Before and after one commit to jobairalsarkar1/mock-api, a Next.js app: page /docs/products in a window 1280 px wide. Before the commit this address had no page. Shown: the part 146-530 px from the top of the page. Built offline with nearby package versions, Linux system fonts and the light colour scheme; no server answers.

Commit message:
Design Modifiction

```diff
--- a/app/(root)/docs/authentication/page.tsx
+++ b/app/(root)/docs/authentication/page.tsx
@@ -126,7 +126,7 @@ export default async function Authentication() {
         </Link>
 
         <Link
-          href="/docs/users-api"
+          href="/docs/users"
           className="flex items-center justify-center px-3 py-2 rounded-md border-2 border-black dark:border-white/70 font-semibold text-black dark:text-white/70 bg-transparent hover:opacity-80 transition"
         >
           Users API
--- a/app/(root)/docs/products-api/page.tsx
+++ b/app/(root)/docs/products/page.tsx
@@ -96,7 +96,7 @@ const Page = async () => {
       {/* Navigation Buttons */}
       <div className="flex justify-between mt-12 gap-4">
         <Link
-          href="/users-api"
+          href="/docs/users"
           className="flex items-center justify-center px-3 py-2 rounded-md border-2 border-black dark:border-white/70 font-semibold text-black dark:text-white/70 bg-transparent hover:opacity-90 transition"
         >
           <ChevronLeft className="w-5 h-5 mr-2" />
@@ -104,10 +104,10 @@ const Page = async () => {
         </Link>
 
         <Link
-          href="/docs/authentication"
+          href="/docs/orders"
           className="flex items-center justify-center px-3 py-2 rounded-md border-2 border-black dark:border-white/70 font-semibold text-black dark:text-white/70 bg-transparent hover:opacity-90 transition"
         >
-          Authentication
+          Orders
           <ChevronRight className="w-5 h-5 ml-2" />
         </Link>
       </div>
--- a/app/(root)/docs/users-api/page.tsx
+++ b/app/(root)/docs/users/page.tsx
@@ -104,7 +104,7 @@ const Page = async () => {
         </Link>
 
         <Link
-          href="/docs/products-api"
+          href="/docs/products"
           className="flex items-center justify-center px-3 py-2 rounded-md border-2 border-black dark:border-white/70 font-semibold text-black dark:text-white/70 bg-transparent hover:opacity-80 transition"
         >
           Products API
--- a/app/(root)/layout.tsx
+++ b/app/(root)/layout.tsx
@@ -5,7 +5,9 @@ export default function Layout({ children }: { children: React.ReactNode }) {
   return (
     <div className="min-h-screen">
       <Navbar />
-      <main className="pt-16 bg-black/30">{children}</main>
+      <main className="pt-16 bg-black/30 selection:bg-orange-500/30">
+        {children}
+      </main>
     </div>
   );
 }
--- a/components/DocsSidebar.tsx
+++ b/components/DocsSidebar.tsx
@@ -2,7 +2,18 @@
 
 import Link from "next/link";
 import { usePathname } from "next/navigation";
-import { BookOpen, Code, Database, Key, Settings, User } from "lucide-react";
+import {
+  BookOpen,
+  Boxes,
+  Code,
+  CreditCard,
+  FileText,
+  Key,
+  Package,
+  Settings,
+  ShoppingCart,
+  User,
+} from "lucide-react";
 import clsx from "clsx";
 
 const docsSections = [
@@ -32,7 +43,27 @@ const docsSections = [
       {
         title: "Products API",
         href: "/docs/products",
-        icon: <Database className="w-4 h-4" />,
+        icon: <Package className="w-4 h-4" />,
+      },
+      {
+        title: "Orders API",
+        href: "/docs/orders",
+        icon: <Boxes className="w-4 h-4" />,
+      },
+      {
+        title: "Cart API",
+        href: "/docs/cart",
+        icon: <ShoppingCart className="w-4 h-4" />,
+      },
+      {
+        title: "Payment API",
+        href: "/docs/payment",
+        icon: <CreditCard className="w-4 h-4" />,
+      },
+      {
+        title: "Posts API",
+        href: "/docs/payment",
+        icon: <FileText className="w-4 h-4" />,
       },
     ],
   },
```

> _ABOUT THIS EXERCISE_
Would you show each line of the material above that contains the string "lucide"?

> _SOLUTION TO THIS TASK_
-import { BookOpen, Code, Database, Key, Settings, User } from "lucide-react";
+} from "lucide-react";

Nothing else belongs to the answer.